Decibel Salutes the Decade’s Top 100
Ah, with December comes those year-end, top 10 lists. Decibel Magazine isn't just offering it's top 10 of '09. The magazine staff compiled its top 100 of the '00s! Seems like just yesterday we were all fearing the Y2K problem! Time flies, doesn't it?
Decibel editor-in-chief Albert Mudrian wasn't so much worried about the online chatter, the 'How could they leave out such-and-such record?" and the general hatin' that would result once the list was published. Mudrian's biggest concern was much deeper! "My greatest fear in assembling Decibel's review of the '00s wasn't so much the debates, arguments and endless message board threads that would ensue upon our list's release into the wild," Mudrian said in his editorial note for the issue.
"My biggest concern was that the extreme music recorded in the'00s couldn't match the power and glory of the ground breaking '80s or even the venerable '90s. Those of you reading this who were born during the Clinton administration, trust me, this is what old people actually worry about. Anyway, looking back on our list of these 100 indispensable recordings of the oughts. I'm not really sure what I was so worried about." The issue is available now at the magazine's Web store.

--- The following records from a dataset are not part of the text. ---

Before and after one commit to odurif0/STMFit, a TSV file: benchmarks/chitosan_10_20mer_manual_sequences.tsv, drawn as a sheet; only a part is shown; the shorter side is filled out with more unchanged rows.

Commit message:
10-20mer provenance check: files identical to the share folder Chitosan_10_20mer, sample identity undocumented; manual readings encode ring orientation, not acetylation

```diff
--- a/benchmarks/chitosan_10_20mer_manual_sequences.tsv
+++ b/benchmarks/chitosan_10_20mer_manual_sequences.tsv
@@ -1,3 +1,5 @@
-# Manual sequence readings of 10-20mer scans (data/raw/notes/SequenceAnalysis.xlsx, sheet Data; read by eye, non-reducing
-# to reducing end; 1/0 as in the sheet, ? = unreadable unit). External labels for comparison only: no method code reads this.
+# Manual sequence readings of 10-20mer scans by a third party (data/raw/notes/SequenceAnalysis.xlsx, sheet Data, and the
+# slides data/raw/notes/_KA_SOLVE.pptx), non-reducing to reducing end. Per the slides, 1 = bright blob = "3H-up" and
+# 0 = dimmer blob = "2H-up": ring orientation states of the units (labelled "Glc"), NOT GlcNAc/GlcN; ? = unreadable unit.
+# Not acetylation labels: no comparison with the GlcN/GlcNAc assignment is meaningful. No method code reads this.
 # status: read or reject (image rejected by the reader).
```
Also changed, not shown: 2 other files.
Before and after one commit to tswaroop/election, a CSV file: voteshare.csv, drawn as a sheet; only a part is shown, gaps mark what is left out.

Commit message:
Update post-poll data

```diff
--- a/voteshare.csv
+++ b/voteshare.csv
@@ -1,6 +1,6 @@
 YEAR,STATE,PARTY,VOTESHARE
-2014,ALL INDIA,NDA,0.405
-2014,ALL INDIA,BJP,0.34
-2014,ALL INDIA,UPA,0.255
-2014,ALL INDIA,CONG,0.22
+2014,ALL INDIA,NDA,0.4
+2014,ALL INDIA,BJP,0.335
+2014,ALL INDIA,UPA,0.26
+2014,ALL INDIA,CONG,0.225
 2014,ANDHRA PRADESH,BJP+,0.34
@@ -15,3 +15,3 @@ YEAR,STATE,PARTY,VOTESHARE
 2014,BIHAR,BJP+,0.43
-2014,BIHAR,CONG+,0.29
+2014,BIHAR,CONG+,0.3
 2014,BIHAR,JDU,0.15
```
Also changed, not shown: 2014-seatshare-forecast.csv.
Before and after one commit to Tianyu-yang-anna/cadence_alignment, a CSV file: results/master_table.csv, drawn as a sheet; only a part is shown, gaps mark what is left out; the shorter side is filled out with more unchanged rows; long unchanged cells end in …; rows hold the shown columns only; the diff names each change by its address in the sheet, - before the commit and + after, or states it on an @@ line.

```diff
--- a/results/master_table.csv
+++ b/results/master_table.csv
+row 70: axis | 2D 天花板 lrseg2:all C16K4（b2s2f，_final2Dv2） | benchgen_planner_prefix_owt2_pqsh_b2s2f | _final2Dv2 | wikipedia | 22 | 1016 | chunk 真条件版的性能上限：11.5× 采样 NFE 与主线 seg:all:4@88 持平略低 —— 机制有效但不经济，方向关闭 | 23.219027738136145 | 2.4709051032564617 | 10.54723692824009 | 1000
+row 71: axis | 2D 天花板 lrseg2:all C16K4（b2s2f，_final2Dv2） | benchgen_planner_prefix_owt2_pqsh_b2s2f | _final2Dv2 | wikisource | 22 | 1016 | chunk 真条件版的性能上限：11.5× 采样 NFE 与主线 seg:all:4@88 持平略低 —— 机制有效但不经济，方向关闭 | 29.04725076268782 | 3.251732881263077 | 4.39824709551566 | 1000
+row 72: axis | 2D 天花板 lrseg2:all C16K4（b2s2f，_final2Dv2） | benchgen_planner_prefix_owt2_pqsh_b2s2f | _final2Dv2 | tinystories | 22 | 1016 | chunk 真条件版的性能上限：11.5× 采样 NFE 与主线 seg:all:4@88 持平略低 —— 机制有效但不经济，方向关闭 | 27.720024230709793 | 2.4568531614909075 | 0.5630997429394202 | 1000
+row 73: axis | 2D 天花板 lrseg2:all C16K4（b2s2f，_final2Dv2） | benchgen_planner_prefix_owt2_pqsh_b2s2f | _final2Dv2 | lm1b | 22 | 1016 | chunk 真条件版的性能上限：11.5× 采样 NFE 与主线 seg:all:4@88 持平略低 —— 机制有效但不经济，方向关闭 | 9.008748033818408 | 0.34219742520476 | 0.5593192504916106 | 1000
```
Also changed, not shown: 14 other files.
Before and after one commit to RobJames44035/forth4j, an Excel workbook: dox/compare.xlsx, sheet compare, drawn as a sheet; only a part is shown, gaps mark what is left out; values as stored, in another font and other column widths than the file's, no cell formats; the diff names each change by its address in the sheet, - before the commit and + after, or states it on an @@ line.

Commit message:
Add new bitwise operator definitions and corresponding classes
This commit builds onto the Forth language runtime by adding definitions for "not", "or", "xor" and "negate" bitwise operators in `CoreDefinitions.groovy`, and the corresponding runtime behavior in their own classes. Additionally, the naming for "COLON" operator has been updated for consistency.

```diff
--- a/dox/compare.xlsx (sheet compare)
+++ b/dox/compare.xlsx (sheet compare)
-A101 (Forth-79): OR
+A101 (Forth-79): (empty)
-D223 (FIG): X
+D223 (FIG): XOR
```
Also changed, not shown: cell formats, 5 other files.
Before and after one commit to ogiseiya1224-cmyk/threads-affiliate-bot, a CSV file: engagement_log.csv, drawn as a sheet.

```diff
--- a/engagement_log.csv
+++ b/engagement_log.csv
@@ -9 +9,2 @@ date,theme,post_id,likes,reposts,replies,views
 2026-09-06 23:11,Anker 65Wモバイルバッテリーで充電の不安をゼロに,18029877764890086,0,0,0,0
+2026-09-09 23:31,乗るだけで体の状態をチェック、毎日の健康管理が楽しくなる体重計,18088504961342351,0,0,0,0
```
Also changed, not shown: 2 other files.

Now that the issue is done and completed, the editor isn't too too worried about how it will be received. "Well, the thing about lists is that they are partly designed to spark debate," Mudrian told Noisecreep. "So, I certainly don't expect all metal fans to agree with our list. S---, I don't even expect all metal fans to agree that all the records on the list are even metal records! That said, more than anything, I feel like the list serves as an accurate snapshot of everything that really mattered in metal, and on the periphery of metal, in some cases, over the past 10 years."
There weren't knock down, drag outs over the inclusion or exclusion of albums, either! "I actually didn't let our staff of freelance writers view each other's lists-that could have been extremely embarrassing for a number of folks," Mudrian said. "So, most of the debates occurred between me and Decibel's Managing Editor Andrew Bonazelli, who strongly protested the inclusion of System of a Down's 'Toxicity,' in additional to several other records, on the list. But since we ranked one of his personal favorites, Taint's 'The Ruin of Nová Roma,' just ahead of 'Toxicity,' I think he's managed to get over it."